Slid between the metal bars of baskets,
Roasted in the wood-fired ovens, Iraqi style.
The flesh glows as if it were made of glass.
The men gather. Their fingers pull pieces of bread
From one giant flat loaf, as round as a bass drum.
His wife collapsed when she saw his skin,
Purple and green like a tie-dyed shirt.
His daughter erupts in tears, and she is only four.
A bird hops in its cage and sings to the streets below.
The oldest girl says, See, I have found this in the refuse,
A bicycle pump to inflate her ball.
See, these are the shoes I brought from Iraq,
silver football shoes. She wears them only in secret.
Naranj is a small bitter orange used to heal.
It grows in the courtyard, resisting the concrete.
We call the orange a Portugal
Because the sweet orange came from Portugal.
This is interpretation in the House of War.
The Ummah Is Changing is written on my chocolate bar.
The flavor is Ummah Orange.
These are the delights of the House of War.
Back home, the dense orange groves were scorched.
Through the warren of alleyways
And cinderblock homes was an incense of burnt oranges,
Burnt blossoms, burnt Portugal.
You can still buy those little Ramadan happy meals we used to love.
Mubarek Olsen, with little zombie children praying.

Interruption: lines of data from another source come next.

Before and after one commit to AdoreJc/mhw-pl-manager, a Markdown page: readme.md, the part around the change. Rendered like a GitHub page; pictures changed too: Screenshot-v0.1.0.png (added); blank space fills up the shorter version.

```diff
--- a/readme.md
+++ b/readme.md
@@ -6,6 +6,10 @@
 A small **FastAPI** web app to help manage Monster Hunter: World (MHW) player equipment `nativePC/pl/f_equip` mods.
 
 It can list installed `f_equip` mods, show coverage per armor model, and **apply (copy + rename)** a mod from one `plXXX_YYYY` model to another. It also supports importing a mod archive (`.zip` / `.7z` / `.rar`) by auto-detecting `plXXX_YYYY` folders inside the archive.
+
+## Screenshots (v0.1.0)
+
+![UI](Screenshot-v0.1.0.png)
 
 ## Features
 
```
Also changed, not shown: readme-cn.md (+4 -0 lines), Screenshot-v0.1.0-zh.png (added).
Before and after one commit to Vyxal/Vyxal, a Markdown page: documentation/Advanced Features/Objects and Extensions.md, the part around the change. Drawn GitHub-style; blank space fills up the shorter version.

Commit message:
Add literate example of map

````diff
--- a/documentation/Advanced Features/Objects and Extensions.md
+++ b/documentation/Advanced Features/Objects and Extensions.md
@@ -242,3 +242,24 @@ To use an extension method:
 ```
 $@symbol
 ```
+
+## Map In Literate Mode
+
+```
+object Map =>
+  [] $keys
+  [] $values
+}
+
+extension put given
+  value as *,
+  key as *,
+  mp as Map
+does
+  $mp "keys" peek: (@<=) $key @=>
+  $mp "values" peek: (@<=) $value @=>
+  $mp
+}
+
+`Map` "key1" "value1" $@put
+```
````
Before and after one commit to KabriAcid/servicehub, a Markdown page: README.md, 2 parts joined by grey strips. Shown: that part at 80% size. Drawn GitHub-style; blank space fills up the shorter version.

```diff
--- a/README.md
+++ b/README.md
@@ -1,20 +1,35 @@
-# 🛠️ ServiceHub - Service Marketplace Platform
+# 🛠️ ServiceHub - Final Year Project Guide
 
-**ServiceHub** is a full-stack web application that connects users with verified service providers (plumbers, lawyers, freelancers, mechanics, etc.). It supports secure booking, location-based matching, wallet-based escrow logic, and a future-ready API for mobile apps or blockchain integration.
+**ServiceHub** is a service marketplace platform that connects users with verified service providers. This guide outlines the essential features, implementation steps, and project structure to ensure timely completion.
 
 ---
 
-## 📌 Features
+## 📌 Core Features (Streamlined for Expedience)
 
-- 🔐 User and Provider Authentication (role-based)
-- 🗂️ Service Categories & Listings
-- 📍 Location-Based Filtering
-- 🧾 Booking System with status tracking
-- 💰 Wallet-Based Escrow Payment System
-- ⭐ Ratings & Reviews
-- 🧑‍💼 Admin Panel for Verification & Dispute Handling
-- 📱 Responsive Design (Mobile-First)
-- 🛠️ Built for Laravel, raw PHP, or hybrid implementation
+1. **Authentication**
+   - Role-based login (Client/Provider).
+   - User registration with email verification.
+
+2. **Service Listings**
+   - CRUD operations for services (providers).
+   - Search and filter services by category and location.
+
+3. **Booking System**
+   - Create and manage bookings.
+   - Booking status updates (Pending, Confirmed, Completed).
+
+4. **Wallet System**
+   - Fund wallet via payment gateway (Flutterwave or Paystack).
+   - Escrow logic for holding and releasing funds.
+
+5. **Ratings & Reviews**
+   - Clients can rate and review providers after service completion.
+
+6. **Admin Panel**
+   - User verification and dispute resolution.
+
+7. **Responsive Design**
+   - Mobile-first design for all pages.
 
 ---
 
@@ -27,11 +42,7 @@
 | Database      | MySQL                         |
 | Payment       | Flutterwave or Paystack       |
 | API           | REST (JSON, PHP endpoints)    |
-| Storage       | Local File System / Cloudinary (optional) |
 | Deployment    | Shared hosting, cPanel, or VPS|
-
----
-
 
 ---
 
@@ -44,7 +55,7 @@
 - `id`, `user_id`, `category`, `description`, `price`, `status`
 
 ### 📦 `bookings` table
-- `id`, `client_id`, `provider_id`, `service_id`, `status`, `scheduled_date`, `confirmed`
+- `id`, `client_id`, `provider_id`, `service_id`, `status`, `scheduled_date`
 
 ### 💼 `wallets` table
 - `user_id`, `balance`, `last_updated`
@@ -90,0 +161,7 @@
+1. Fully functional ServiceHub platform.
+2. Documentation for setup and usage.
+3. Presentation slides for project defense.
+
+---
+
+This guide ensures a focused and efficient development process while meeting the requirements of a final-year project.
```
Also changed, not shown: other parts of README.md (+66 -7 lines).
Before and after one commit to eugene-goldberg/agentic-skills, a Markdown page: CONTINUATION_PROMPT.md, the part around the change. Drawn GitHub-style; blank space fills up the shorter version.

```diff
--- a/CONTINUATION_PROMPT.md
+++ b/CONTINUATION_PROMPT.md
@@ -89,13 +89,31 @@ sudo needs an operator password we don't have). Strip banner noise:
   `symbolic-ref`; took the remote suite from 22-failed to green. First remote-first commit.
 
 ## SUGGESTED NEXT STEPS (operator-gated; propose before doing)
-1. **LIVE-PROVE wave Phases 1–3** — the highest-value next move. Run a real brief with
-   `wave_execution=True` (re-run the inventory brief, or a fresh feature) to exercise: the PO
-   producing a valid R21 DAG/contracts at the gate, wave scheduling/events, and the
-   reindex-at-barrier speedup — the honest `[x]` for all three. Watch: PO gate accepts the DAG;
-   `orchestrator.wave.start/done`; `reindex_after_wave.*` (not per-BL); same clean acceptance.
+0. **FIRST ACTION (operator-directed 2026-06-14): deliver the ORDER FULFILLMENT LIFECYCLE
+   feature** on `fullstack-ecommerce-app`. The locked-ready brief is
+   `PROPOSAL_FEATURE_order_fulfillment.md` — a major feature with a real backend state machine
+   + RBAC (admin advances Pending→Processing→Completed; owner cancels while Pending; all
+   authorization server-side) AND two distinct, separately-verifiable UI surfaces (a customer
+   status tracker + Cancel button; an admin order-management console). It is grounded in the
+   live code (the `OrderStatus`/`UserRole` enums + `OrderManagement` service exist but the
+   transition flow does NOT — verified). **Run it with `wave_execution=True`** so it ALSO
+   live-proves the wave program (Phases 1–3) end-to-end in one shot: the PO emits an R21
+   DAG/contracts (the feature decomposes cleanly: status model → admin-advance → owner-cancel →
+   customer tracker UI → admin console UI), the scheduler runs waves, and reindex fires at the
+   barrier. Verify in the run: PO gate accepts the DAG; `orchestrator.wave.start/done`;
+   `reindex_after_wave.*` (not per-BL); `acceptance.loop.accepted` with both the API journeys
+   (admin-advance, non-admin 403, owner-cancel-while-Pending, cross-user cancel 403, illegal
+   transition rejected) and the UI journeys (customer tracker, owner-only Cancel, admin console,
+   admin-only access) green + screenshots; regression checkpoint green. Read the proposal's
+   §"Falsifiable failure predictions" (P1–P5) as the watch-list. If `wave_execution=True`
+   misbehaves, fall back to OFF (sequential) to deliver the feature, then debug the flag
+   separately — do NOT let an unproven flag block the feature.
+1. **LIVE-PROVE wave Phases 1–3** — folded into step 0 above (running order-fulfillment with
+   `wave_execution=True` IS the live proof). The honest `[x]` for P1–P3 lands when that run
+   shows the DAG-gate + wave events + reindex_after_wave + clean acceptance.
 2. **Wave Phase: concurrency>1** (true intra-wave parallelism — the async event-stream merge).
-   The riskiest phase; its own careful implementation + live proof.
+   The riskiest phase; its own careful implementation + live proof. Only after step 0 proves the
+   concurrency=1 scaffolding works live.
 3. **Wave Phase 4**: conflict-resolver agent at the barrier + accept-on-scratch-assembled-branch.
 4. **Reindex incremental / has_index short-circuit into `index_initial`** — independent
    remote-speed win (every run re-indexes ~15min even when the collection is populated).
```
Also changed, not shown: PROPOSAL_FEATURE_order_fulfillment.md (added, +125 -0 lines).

Remember the birds everyone kept in cages?
No one keeps birds like that in Europe anymore. It isn’t humane.